Task objective
The records that follow should be retyped word for word.
*** Opening of Study material ***
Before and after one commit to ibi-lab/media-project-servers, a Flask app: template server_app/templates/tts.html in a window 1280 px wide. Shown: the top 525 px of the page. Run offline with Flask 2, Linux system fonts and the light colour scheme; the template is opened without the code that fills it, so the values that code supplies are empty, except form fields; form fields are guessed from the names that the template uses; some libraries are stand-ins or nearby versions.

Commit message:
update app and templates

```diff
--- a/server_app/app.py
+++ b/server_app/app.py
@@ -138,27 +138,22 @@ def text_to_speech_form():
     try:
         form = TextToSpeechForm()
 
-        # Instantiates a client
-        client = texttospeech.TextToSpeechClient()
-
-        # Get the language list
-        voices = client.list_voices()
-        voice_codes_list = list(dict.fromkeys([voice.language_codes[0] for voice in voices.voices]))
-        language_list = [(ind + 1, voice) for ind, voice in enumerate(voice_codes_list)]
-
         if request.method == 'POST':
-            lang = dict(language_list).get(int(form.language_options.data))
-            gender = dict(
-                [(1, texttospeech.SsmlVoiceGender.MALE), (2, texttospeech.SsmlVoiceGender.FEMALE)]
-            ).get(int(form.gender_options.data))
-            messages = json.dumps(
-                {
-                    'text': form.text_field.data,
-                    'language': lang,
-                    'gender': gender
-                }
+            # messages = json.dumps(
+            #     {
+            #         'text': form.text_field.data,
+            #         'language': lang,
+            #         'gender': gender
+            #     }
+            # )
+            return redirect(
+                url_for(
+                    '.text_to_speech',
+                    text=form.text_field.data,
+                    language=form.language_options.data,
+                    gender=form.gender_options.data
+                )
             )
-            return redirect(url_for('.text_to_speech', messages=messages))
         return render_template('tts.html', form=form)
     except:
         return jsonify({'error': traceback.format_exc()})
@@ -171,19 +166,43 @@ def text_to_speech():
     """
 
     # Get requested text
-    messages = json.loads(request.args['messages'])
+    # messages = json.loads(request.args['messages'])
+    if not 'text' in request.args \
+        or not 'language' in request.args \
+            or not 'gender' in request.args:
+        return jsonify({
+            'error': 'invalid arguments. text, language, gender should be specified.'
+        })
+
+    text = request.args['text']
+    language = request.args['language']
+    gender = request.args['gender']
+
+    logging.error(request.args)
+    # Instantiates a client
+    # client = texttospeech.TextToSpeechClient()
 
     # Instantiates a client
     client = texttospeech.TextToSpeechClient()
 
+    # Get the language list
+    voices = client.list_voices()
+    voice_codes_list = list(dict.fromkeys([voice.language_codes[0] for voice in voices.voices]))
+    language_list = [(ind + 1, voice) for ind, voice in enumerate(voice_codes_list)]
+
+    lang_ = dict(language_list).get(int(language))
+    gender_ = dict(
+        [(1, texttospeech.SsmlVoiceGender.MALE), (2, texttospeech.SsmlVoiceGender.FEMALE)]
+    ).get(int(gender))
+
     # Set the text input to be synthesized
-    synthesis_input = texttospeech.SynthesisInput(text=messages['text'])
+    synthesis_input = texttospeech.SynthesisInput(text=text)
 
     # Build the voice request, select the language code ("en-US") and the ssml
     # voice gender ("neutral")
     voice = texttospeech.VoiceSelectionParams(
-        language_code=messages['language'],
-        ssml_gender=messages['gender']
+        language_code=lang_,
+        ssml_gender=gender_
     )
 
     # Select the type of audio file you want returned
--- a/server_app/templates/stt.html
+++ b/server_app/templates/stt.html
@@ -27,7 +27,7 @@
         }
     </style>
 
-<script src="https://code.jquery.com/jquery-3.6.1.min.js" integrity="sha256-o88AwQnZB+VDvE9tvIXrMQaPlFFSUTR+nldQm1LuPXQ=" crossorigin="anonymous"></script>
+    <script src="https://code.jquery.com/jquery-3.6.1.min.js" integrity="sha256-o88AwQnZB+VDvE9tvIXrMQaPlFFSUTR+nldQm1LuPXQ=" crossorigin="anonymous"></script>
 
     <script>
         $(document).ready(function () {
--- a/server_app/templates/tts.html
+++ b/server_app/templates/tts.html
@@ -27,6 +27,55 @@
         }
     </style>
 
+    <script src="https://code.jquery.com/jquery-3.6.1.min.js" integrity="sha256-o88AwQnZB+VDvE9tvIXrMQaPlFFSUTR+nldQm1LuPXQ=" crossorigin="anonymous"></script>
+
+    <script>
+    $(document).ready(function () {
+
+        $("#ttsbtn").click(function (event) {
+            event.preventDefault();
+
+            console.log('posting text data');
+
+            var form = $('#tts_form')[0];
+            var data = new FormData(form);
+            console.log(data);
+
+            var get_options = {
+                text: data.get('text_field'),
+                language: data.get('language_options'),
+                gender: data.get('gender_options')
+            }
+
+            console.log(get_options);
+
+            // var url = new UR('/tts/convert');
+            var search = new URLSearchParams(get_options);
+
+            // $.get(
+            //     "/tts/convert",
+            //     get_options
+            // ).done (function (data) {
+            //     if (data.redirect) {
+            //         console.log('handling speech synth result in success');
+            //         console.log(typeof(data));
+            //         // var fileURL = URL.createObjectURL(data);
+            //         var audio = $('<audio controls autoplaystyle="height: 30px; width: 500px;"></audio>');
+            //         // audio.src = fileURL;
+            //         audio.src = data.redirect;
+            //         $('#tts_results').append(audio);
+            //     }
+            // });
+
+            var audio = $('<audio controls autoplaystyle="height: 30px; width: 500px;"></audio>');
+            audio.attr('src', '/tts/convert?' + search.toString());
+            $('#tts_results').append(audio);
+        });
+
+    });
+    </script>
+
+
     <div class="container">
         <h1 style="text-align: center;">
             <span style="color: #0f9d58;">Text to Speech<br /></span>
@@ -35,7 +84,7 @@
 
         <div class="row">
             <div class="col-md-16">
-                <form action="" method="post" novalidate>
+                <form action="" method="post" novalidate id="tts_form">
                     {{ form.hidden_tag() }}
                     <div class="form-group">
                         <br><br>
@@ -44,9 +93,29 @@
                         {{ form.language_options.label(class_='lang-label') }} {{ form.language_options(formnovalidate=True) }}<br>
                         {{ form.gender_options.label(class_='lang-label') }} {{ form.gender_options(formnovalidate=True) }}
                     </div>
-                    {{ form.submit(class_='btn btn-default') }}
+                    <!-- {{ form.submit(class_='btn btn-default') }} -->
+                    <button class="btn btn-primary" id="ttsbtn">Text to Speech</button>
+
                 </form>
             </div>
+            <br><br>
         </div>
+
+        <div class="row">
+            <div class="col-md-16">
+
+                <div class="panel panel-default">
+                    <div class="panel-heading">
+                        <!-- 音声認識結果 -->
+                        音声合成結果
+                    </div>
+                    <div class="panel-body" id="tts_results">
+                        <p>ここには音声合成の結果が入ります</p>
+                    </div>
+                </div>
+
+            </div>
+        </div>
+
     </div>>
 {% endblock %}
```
*** Close of Study material ***
Answer to this task
Before and after one commit to ibi-lab/media-project-servers, a Flask app: template server_app/templates/tts.html in a window 1280 px wide. Shown: the top 525 px of the page. Run offline with Flask 2, Linux system fonts and the light colour scheme; the template is opened without the code that fills it, so the values that code supplies are empty, except form fields; form fields are guessed from the names that the template uses; some libraries are stand-ins or nearby versions.

Commit message:
update app and templates

```diff
--- a/server_app/app.py
+++ b/server_app/app.py
@@ -138,27 +138,22 @@ def text_to_speech_form():
     try:
         form = TextToSpeechForm()
 
-        # Instantiates a client
-        client = texttospeech.TextToSpeechClient()
-
-        # Get the language list
-        voices = client.list_voices()
-        voice_codes_list = list(dict.fromkeys([voice.language_codes[0] for voice in voices.voices]))
-        language_list = [(ind + 1, voice) for ind, voice in enumerate(voice_codes_list)]
-
         if request.method == 'POST':
-            lang = dict(language_list).get(int(form.language_options.data))
-            gender = dict(
-                [(1, texttospeech.SsmlVoiceGender.MALE), (2, texttospeech.SsmlVoiceGender.FEMALE)]
-            ).get(int(form.gender_options.data))
-            messages = json.dumps(
-                {
-                    'text': form.text_field.data,
-                    'language': lang,
-                    'gender': gender
-                }
+            # messages = json.dumps(
+            #     {
+            #         'text': form.text_field.data,
+            #         'language': lang,
+            #         'gender': gender
+            #     }
+            # )
+            return redirect(
+                url_for(
+                    '.text_to_speech',
+                    text=form.text_field.data,
+                    language=form.language_options.data,
+                    gender=form.gender_options.data
+                )
             )
-            return redirect(url_for('.text_to_speech', messages=messages))
         return render_template('tts.html', form=form)
     except:
         return jsonify({'error': traceback.format_exc()})
@@ -171,19 +166,43 @@ def text_to_speech():
     """
 
     # Get requested text
-    messages = json.loads(request.args['messages'])
+    # messages = json.loads(request.args['messages'])
+    if not 'text' in request.args \
+        or not 'language' in request.args \
+            or not 'gender' in request.args:
+        return jsonify({
+            'error': 'invalid arguments. text, language, gender should be specified.'
+        })
+
+    text = request.args['text']
+    language = request.args['language']
+    gender = request.args['gender']
+
+    logging.error(request.args)
+    # Instantiates a client
+    # client = texttospeech.TextToSpeechClient()
 
     # Instantiates a client
     client = texttospeech.TextToSpeechClient()
 
+    # Get the language list
+    voices = client.list_voices()
+    voice_codes_list = list(dict.fromkeys([voice.language_codes[0] for voice in voices.voices]))
+    language_list = [(ind + 1, voice) for ind, voice in enumerate(voice_codes_list)]
+
+    lang_ = dict(language_list).get(int(language))
+    gender_ = dict(
+        [(1, texttospeech.SsmlVoiceGender.MALE), (2, texttospeech.SsmlVoiceGender.FEMALE)]
+    ).get(int(gender))
+
     # Set the text input to be synthesized
-    synthesis_input = texttospeech.SynthesisInput(text=messages['text'])
+    synthesis_input = texttospeech.SynthesisInput(text=text)
 
     # Build the voice request, select the language code ("en-US") and the ssml
     # voice gender ("neutral")
     voice = texttospeech.VoiceSelectionParams(
-        language_code=messages['language'],
-        ssml_gender=messages['gender']
+        language_code=lang_,
+        ssml_gender=gender_
     )
 
     # Select the type of audio file you want returned
--- a/server_app/templates/stt.html
+++ b/server_app/templates/stt.html
@@ -27,7 +27,7 @@
         }
     </style>
 
-<script src="https://code.jquery.com/jquery-3.6.1.min.js" integrity="sha256-o88AwQnZB+VDvE9tvIXrMQaPlFFSUTR+nldQm1LuPXQ=" crossorigin="anonymous"></script>
+    <script src="https://code.jquery.com/jquery-3.6.1.min.js" integrity="sha256-o88AwQnZB+VDvE9tvIXrMQaPlFFSUTR+nldQm1LuPXQ=" crossorigin="anonymous"></script>
 
     <script>
         $(document).ready(function () {
--- a/server_app/templates/tts.html
+++ b/server_app/templates/tts.html
@@ -27,6 +27,55 @@
         }
     </style>
 
+    <script src="https://code.jquery.com/jquery-3.6.1.min.js" integrity="sha256-o88AwQnZB+VDvE9tvIXrMQaPlFFSUTR+nldQm1LuPXQ=" crossorigin="anonymous"></script>
+
+    <script>
+    $(document).ready(function () {
+
+        $("#ttsbtn").click(function (event) {
+            event.preventDefault();
+
+            console.log('posting text data');
+
+            var form = $('#tts_form')[0];
+            var data = new FormData(form);
+            console.log(data);
+
+            var get_options = {
+                text: data.get('text_field'),
+                language: data.get('language_options'),
+                gender: data.get('gender_options')
+            }
+
+            console.log(get_options);
+
+            // var url = new UR('/tts/convert');
+            var search = new URLSearchParams(get_options);
+
+            // $.get(
+            //     "/tts/convert",
+            //     get_options
+            // ).done (function (data) {
+            //     if (data.redirect) {
+            //         console.log('handling speech synth result in success');
+            //         console.log(typeof(data));
+            //         // var fileURL = URL.createObjectURL(data);
+            //         var audio = $('<audio controls autoplaystyle="height: 30px; width: 500px;"></audio>');
+            //         // audio.src = fileURL;
+            //         audio.src = data.redirect;
+            //         $('#tts_results').append(audio);
+            //     }
+            // });
+
+            var audio = $('<audio controls autoplaystyle="height: 30px; width: 500px;"></audio>');
+            audio.attr('src', '/tts/convert?' + search.toString());
+            $('#tts_results').append(audio);
+        });
+
+    });
+    </script>
+
+
     <div class="container">
         <h1 style="text-align: center;">
             <span style="color: #0f9d58;">Text to Speech<br /></span>
@@ -35,7 +84,7 @@
 
         <div class="row">
             <div class="col-md-16">
-                <form action="" method="post" novalidate>
+                <form action="" method="post" novalidate id="tts_form">
                     {{ form.hidden_tag() }}
                     <div class="form-group">
                         <br><br>
@@ -44,9 +93,29 @@
                         {{ form.language_options.label(class_='lang-label') }} {{ form.language_options(formnovalidate=True) }}<br>
                         {{ form.gender_options.label(class_='lang-label') }} {{ form.gender_options(formnovalidate=True) }}
                     </div>
-                    {{ form.submit(class_='btn btn-default') }}
+                    <!-- {{ form.submit(class_='btn btn-default') }} -->
+                    <button class="btn btn-primary" id="ttsbtn">Text to Speech</button>
+
                 </form>
             </div>
+            <br><br>
         </div>
+
+        <div class="row">
+            <div class="col-md-16">
+
+                <div class="panel panel-default">
+                    <div class="panel-heading">
+                        <!-- 音声認識結果 -->
+                        音声合成結果
+                    </div>
+                    <div class="panel-body" id="tts_results">
+                        <p>ここには音声合成の結果が入ります</p>
+                    </div>
+                </div>
+
+            </div>
+        </div>
+
     </div>>
 {% endblock %}
```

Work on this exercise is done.